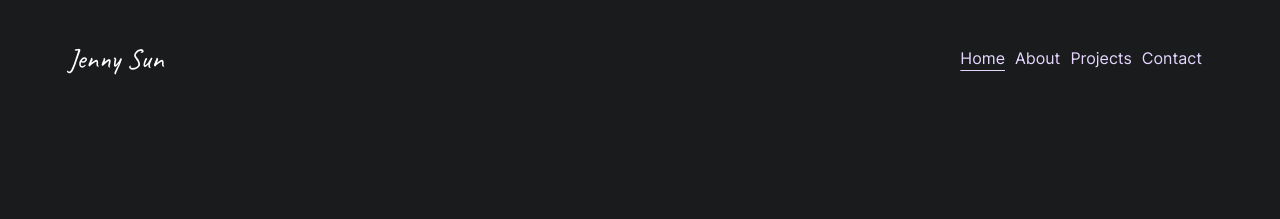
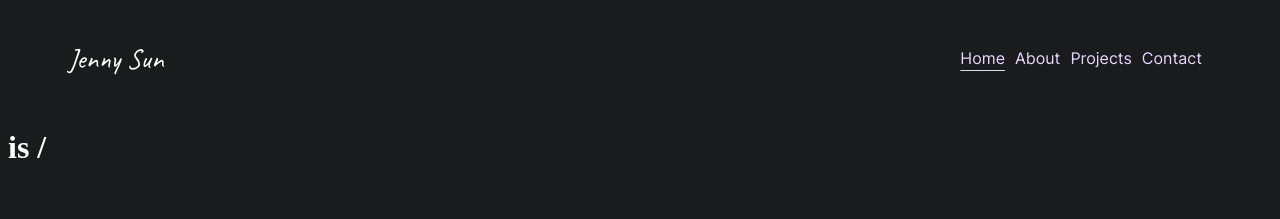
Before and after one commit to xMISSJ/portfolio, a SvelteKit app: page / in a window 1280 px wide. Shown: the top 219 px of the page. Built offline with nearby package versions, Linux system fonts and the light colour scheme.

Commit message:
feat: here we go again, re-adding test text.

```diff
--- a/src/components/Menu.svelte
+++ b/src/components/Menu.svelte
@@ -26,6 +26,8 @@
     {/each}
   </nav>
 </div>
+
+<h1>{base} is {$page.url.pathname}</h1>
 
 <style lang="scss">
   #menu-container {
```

* * *

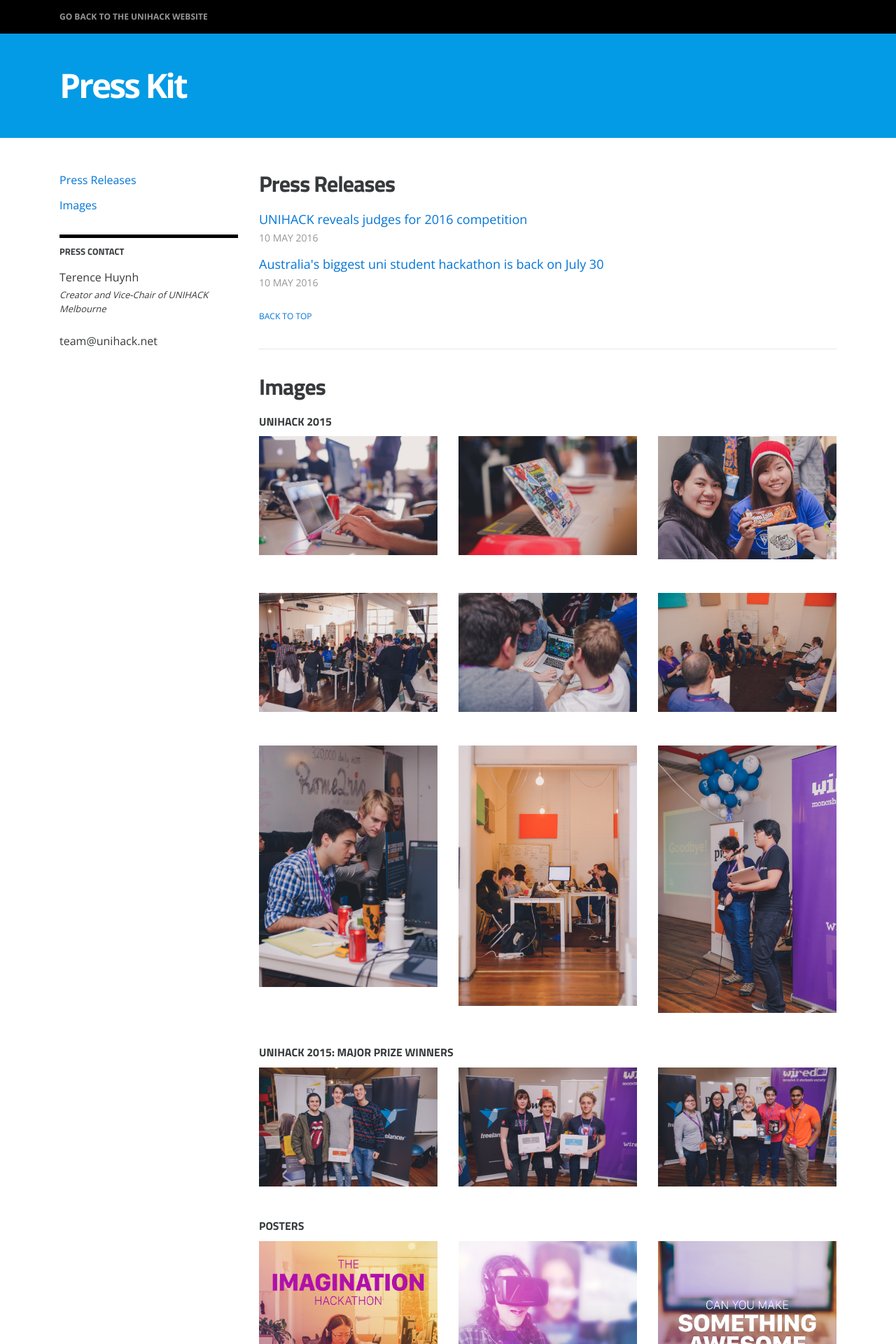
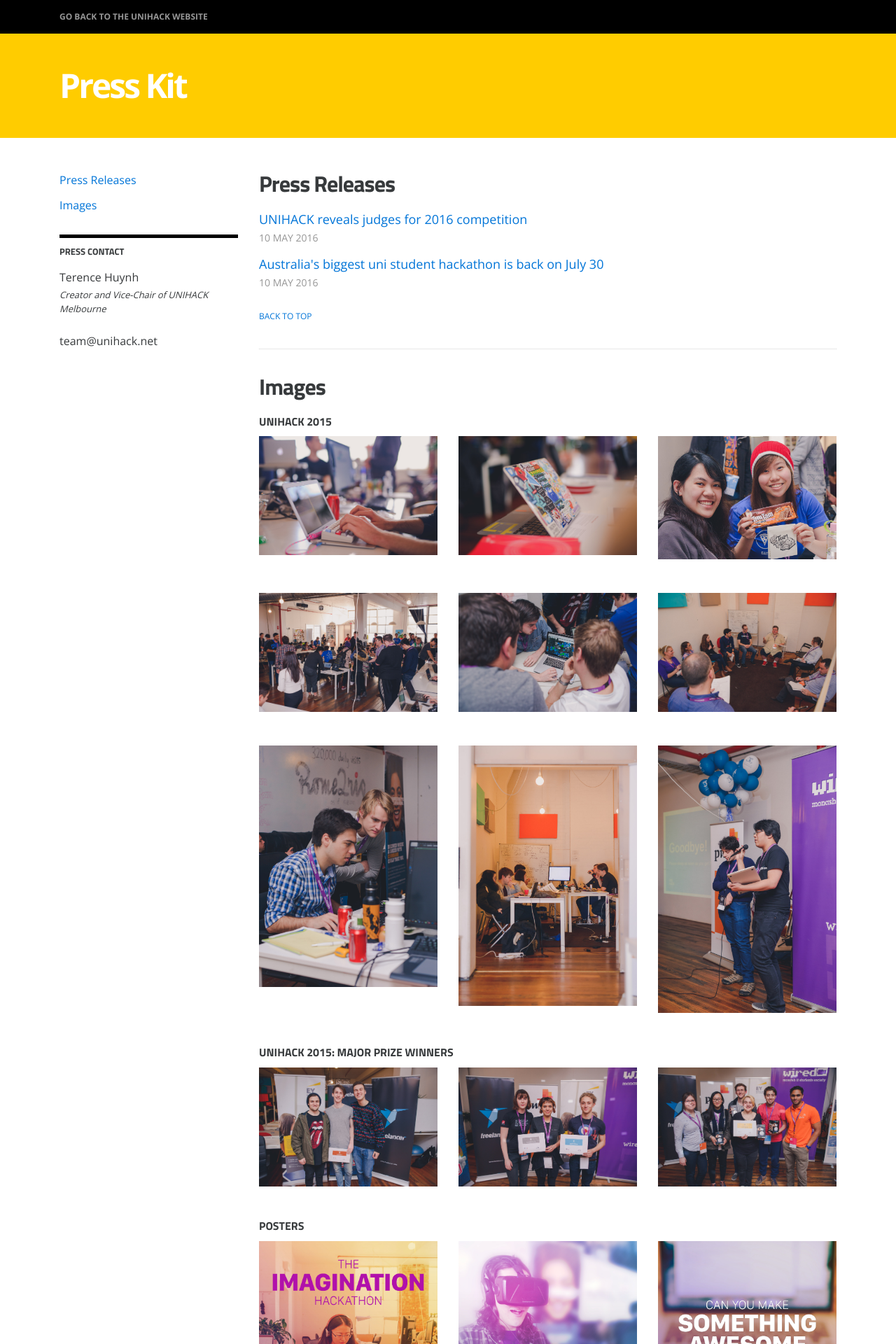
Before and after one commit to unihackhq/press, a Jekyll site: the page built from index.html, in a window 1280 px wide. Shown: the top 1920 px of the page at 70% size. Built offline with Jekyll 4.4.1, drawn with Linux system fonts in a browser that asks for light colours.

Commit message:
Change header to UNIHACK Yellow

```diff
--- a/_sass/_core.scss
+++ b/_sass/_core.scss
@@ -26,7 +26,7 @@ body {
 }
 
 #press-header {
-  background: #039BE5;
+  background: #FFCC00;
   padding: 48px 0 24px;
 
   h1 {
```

EXERCISE DIRECTIONS:
Write out exactly the lines above between the line with "Before and after one commit to xMISSJ/portfolio, a" and the line with "feat: here we go again, re-adding test text.", inclusive, and nothing beyond them.

ANSWER TO THIS PROBLEM:
Before and after one commit to xMISSJ/portfolio, a SvelteKit app: page / in a window 1280 px wide. Shown: the top 219 px of the page. Built offline with nearby package versions, Linux system fonts and the light colour scheme.

Commit message:
feat: here we go again, re-adding test text.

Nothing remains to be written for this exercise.